Whether such negligent selection of an independent contractor might be actionable under the FTCA is an interesting question but one we need not decide. No such claim is fairly made out by Acosta’s administrative filing with the Marshals Service, however many incidents it may be read to embrace. There is nothing whatever in the filing to suggest that the Marshals Service knew, or should have known, that its contract with any particular local facility was peculiarly hazardous to prisoners.
As a fallback argument, Acosta seeks to have the federal action stayed while he makes attempts to satisfy the PLRA and FTCA exhaustion requirements. Medina-Claudio v. Rodríguez-Mateo, 292 F.3d 31, 35-36 (1st Cir. 2002), forecloses this argument as to the PLRA; the FTCA’s exhaustion requirement is, as already noted, jurisdictional Santiago-Ramirez, 984 F.2d at 18. Certainly there is no requirement that the case be stayed rather than dismissed.

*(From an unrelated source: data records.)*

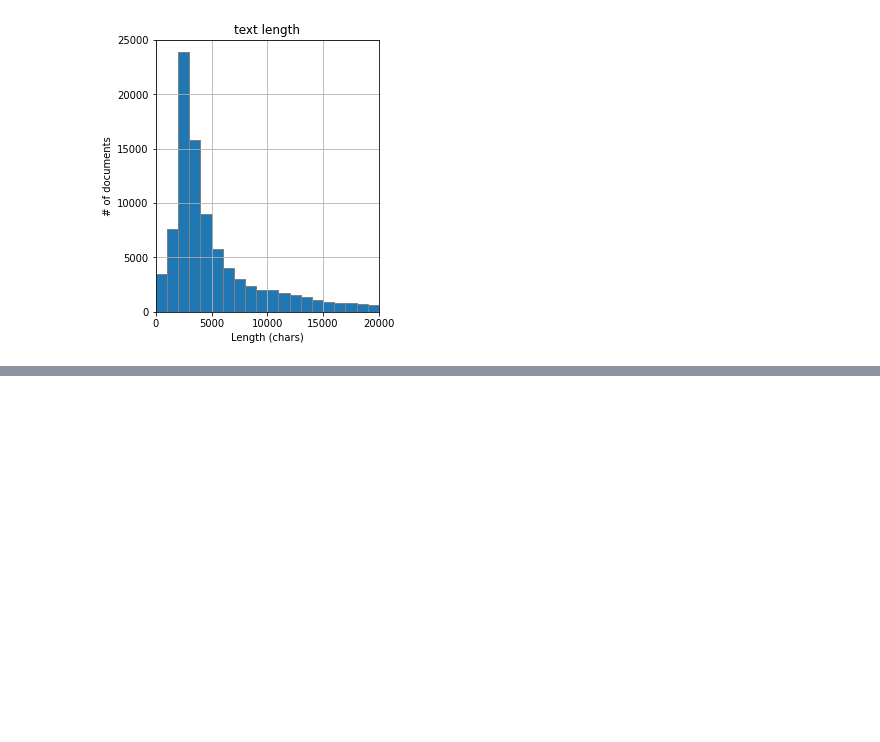
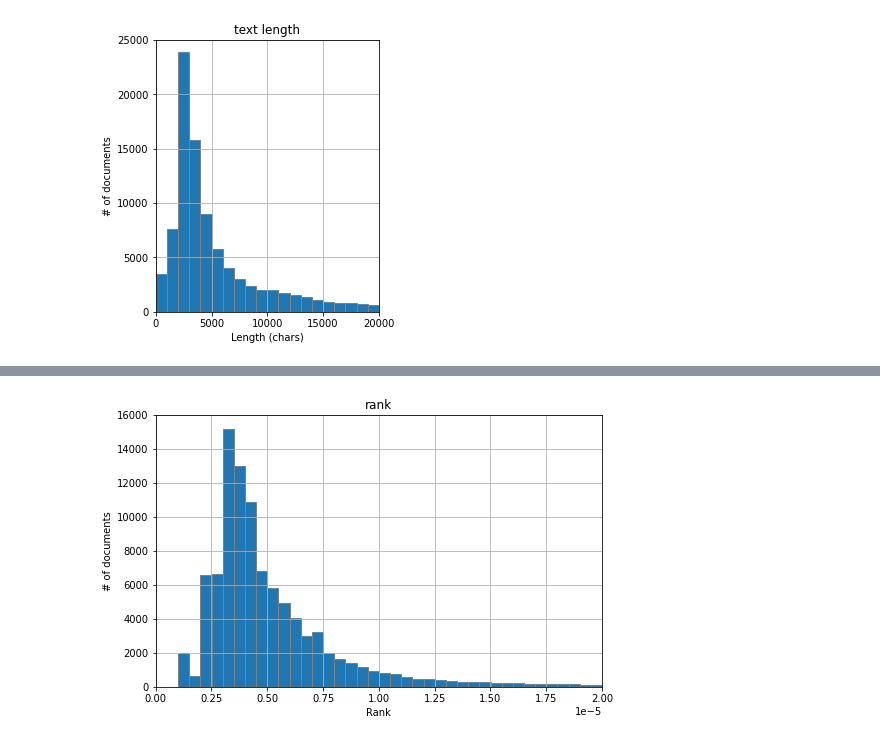
Before and after one commit to dmfrodrigues/feup-pri-proj, a Jupyter notebook: exploration/Data Exploration.ipynb, the cells around one changed output, grey strips where cells are left out. Saved outputs shown, nothing was run; the diff lists cells and outputs as text; code cells hidden in the pictures; blank space fills up the shorter version.

Commit message:
Explored rank

```diff
--- a/exploration/Data Exploration.ipynb
+++ b/exploration/Data Exploration.ipynb
@@ -527,0 +561,10 @@ plt.savefig('text-length-histogram.svg')
+# %%
+ax = data['rank'].hist(bins=40, edgecolor='grey', range=(0, 2e-5), figsize=(8,5))
+ax.set_xlim([0, 2e-5])
+ax.set_ylim([0, 16000])
+plt.title('rank')
+plt.xlabel('Rank')
+plt.ylabel('# of documents')
+plt.savefig('rank-histogram.svg')
+# %% [output]
+[figure, added]
```
Also changed, not shown: parts of 9 cells of this notebook.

The claims against Dartmouth-Hitchcock and Dr. Geppert appear on their face to be claims against private actors and not against federal or state actors subject to civil rights liability under section 1983 or Bivens.

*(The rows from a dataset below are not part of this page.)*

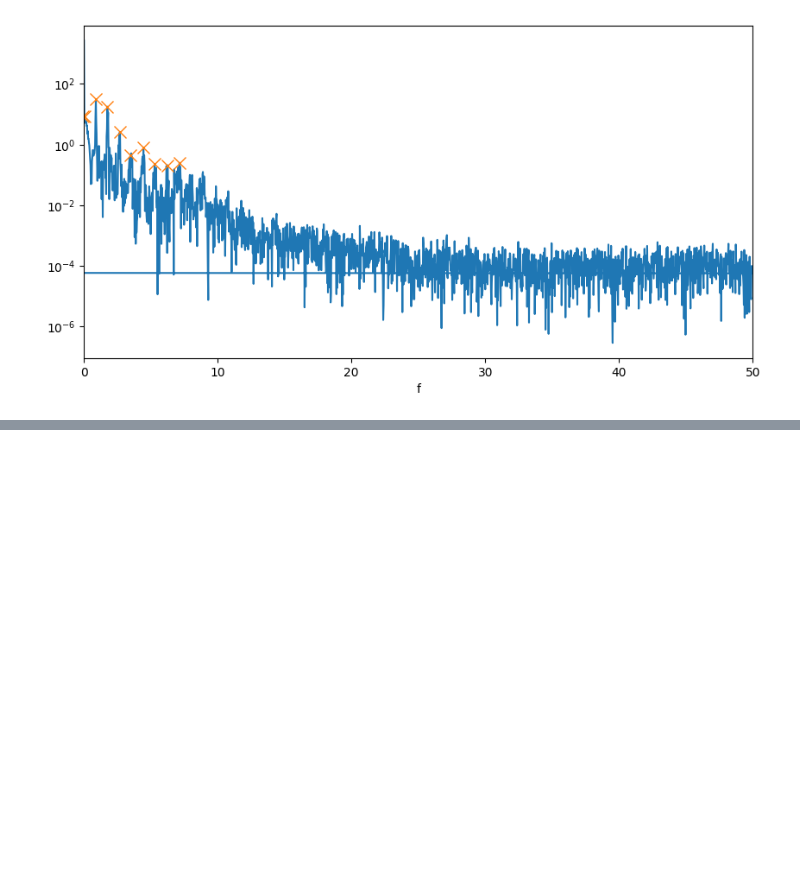
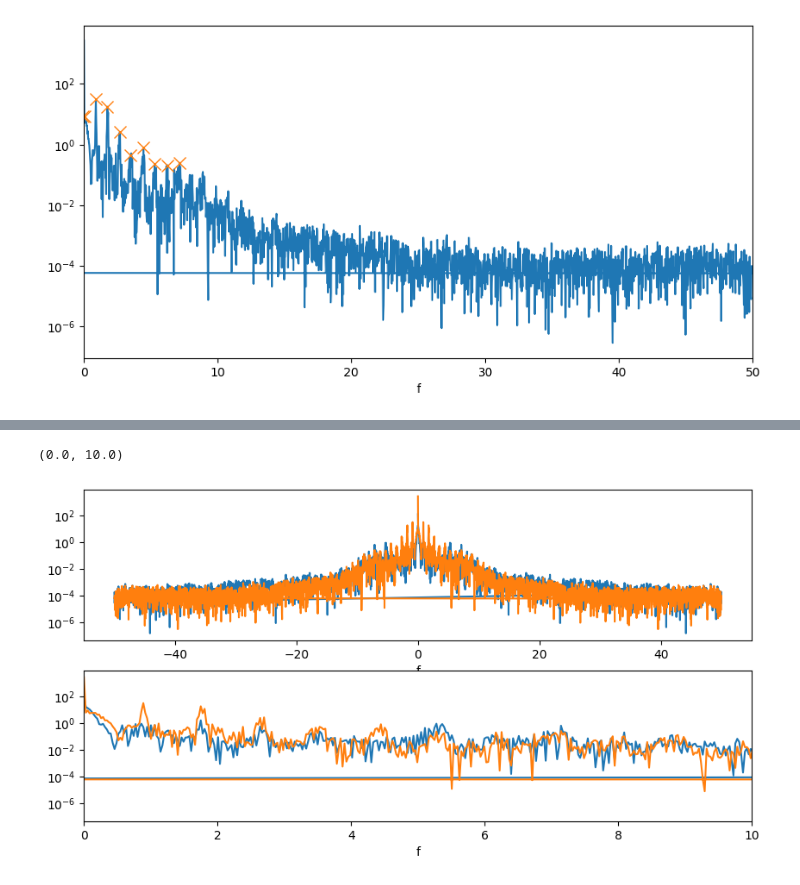
Before and after one commit to sebastlop/series-temporales-machine-learning, a Jupyter notebook: Apuntes/Tema-4/Tema-4-analisis-fourier.ipynb, the cells around one changed output, grey strips where cells are left out. Cells and saved outputs as stored; diff of their text form; code cells hidden in the pictures; blank space fills up the shorter version.

```diff
--- a/Apuntes/Tema-4/Tema-4-analisis-fourier.ipynb
+++ b/Apuntes/Tema-4/Tema-4-analisis-fourier.ipynb
@@ -254,0 +189,14 @@ array([ 6.25      ,  2.56410256,  1.96078431,  1.36986301,  1.14942529,
+# %%
+spectral_density_y = np.abs(np.fft.fft(new_signal_y, axis=0, norm='ortho'))**2
+freqs = np.fft.fftfreq(new_grid.shape[0], delta_t)
+fig, axs = plt.subplots(2,1,figsize=(10,5))
+axs[0].set_xlabel('f')
+axs[0].semilogy(freqs,spectral_density_y)
+axs[0].semilogy(freqs,spectral_density)
+axs[1].set_xlabel('f')
+axs[1].semilogy(freqs,spectral_density_y)
+axs[1].semilogy(freqs,spectral_density)
+axs[1].set_xlim(0,10)
+# %% [output]
+(0.0, 10.0)
+[figure, added]
```
Also changed, not shown: parts of 16 cells of this notebook, 1 other file.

Acosta does not persuasively argue to the contrary. In any event, we agree with the district court that even if these defendants were official actors, personal liability would exist under federal law only for constitutional violations (e.g., deliberate indifference to serious medical needs), which are not plausibly alleged, and not for mere negligence. See Daniels v. Williams, 474 U.S. 327, 330-33, 106 S.Ct. 662, 88 L.Ed.2d 662 (1986); Estelle v. Gamble, 429 U.S. 97, 105-06, 97 S.Ct. 285, 50 L.Ed.2d 251 (1976).
The only fact Acosta alleged as to Dartmouth-Hitchcock is that someone there overmedicated him with Dilantin; as for Dr. Geppert, the only fact alleged is that he failed to properly diagnose the severity of Acosta’s foot injury. We are not required to credit Acosta’s bare and conclusory assertion that Dartmouth-Hitchcock and Dr. Geppert were deliberately indifferent to his serious medical needs. See In re Credit Suisse First Boston Corp., 431 F.3d 36, 45 (1st Cir. 2005). Acosta’s companion “conspiracy” claims are pure boilerplate, unsupported by any factual allegations.
Of course, negligence claims under state law can be asserted directly against private actors. As to such claims, the district court declined to exercise supplemental jurisdiction and dismissed them without
prejudice. (The complaint alleged diversity as an independent basis for such claims, but Acosta has not pursued this alternative basis for his claim.) This is common practice when federal claims fail at the pleading stage, see 28 U.S.C. § 1367(c)(3); Cannarozzi v. Fiumara, 371 F.3d 1, 7
(1st Cir. 2004), and despite Acosta’s briefly stated objection on appeal, we see no abuse of discretion.
There is no doubt that the web of exhaustion and related requirements may on occasion frustrate legitimate claims. But these requirements are a response both to legitimate concerns about timely notice to the agency and to past abuses by prisoners (of which the conspiracy claims in this case appear to be a good example). In all events, the exhaustion requirements are legislative and must be respected.
(2002) (“[T]he PLRA’s exhaustion requirement applies to all inmate suits about prison life, . . . whether they allege excessive force or some other wrong.”); see also, e.g., Witzke v. Femal, 376 F.3d 744, 751 (7th Cir. 2004).